"Everyone's body is different, requiring different levels of touch and pressure," she said. "At Bodyworks, clients aren't judged by their bodies. As a lower-back pain-sufferer in the past, I can empathize with clients' pain. I want them to feel safe and comfortable. The rest comes naturally."
For information on Bodyworks Massage, visit BodywrksMassageBrkfld.com.
T o suggest a business for this spotlight, send an email to email@example.com.
JUST THE FACTS
ADDRESS:240 Regency Court, Brookfield
TYPE OF BUSINESS: massage therapy
PEARLS OF WISDOM: "You take care of your car, why not your body?"
Your link to the biggest stories in the suburbs delivered Thursday mornings.
Enter your e-mail address above and click "Sign Up Now!" to begin receiving your e-mail newsletter Get the Newsletter!
- Business Spotlight: Sheri Bauer wants to heal others like she healed herself

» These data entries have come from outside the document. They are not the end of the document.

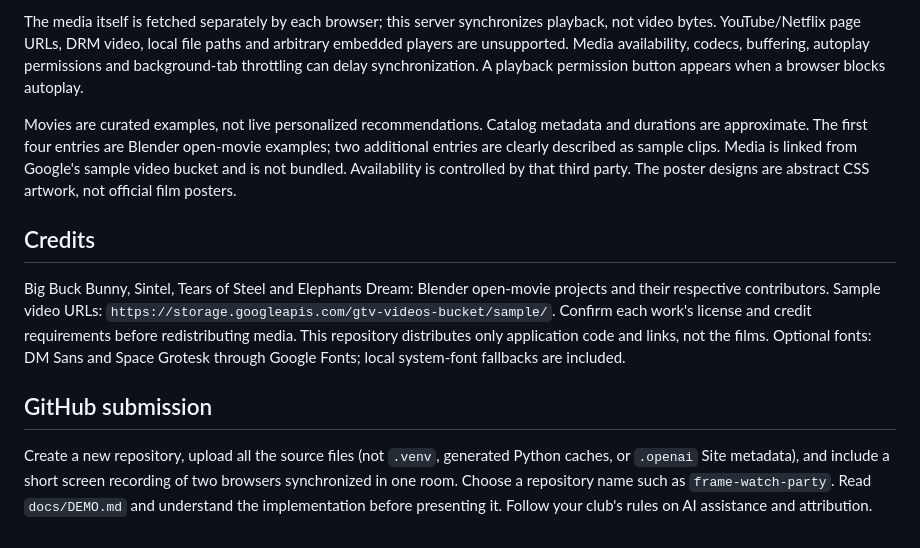
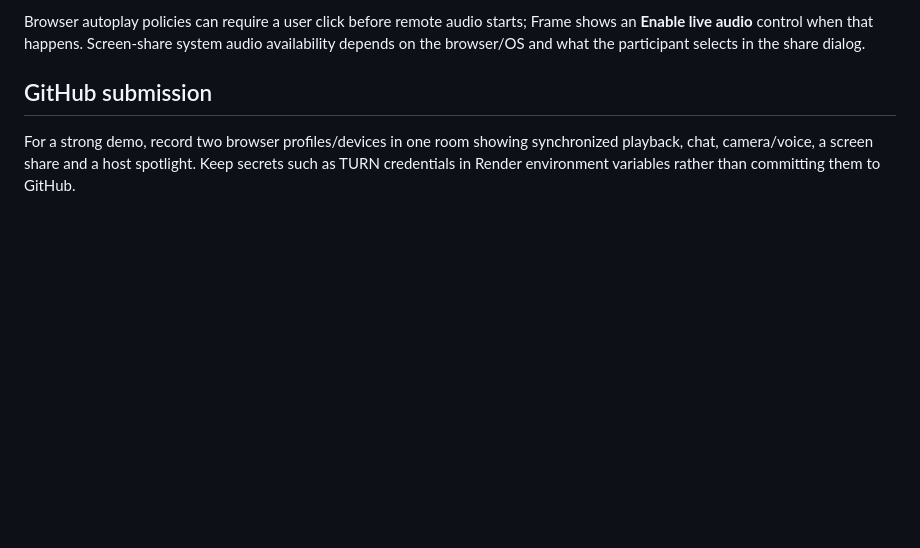
Before and after one commit to PRINCE-0101/Watch_Party, a Markdown page: frame-watch-party/README.md, the part around one of its changes. GitHub-like rendering; blank space fills up the shorter version.

```diff
--- a/frame-watch-party/README.md
+++ b/frame-watch-party/README.md
@@ -82,12 +107,6 @@ Room state is in memory. A server restart loses rooms, queues and chat; this is
 
-The media itself is fetched separately by each browser; this server synchronizes playback, not video bytes. YouTube/Netflix page URLs, DRM video, local file paths and arbitrary embedded players are unsupported. Media availability, codecs, buffering, autoplay permissions and background-tab throttling can delay synchronization. A playback permission button appears when a browser blocks autoplay.
-
-Movies are curated examples, not live personalized recommendations. Catalog metadata and durations are approximate. The first four entries are Blender open-movie examples; two additional entries are clearly described as sample clips. Media is linked from Google's sample video bucket and is not bundled. Availability is controlled by that third party. The poster designs are abstract CSS artwork, not official film posters.
-
-## Credits
-
-Big Buck Bunny, Sintel, Tears of Steel and Elephants Dream: Blender open-movie projects and their respective contributors. Sample video URLs: `https://storage.googleapis.com/gtv-videos-bucket/sample/`. Confirm each work's license and credit requirements before redistributing media. This repository distributes only application code and links, not the films. Optional fonts: DM Sans and Space Grotesk through Google Fonts; local system-font fallbacks are included.
+Browser autoplay policies can require a user click before remote audio starts; Frame shows an **Enable live audio** control when that happens. Screen-share system audio availability depends on the browser/OS and what the participant selects in the share dialog.
 
 ## GitHub submission
 
-Create a new repository, upload all the source files (not `.venv`, generated Python caches, or `.openai` Site metadata), and include a short screen recording of two browsers synchronized in one room. Choose a repository name such as `frame-watch-party`. Read `docs/DEMO.md` and understand the implementation before presenting it. Follow your club's rules on AI assistance and attribution.
+For a strong demo, record two browser profiles/devices in one room showing synchronized playback, chat, camera/voice, a screen share and a host spotlight. Keep secrets such as TURN credentials in Render environment variables rather than committing them to GitHub.
```
Also changed, not shown: other parts of frame-watch-party/README.md (+64 -39 lines).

- Business Spotlight: North Star Catering takes the restaurant into the community
- Business Spotlight: A Savvy Bride in Brookfield strives to make a perfect day
- Business Spotlight: Jamie Durner sought fulfillment, and now helps others do the same
- Brookfield Business Spotlight: At the Fun Kids Dentist, the fun starts at age 1
- Early calling led to a practice in counseling
- Brookfield and Elm Grove Business Spotlight: Demand is strong at Self Storage of Goerkes Corners
- Business Spotlight: 3 realtors in 3 communities broadens the appeal
- Business Spotlight: Bowling is about families, including the Posnanski family at Bluemound Bowl
- Business Spotlight: Workout efficiency is stressed at Fitness Revolution
- Business Spotlight: Skiin brings science to bear on cosmetic improvements
- Business Spotlight: Commerce State Bank knows its way around business growth
- No job too small adds up to a full-time job
- Brookfield Business Spotlight: Treat Street founder went from academia to 'Popcorn Central'
- Business Spotlight: At The Gift Shoppe, the products move and the store stays fresh
- Business Spotlight: City Wide aspires to be a building owner's best friend
- Brookfield Business Spotlight: At Salon Medusa, employees stay, and customers come back
- Business Spotlight: Fred Astaire's grace lies behind every step
- Flower design drew event planner back to the business she loved
- Brookfield Business Spotlight: Wilson Center embraces the risks inherent in the arts